YOUR INSTRUCTIONS:
Total the lines of the entries below that hold the string "index", then write only that total.

PROVIDED RECORDS:
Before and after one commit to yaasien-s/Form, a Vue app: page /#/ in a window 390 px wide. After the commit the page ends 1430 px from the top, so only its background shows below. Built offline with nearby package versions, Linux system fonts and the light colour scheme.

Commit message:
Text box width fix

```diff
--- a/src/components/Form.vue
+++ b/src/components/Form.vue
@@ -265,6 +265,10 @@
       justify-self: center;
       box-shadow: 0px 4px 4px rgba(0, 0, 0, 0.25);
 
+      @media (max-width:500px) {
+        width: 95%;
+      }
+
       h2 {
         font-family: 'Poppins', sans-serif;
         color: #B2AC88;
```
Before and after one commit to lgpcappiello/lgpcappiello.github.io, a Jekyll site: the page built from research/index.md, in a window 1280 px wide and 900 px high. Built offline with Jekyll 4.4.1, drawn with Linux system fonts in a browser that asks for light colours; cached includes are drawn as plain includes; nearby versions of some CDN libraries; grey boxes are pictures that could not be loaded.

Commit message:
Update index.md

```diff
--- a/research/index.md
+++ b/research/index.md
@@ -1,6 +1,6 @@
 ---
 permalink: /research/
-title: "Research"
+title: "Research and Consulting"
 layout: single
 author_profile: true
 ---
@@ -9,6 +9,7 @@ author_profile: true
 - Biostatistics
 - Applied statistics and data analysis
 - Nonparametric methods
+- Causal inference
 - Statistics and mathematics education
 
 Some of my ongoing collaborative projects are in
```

EXERCISE ANSWER:
4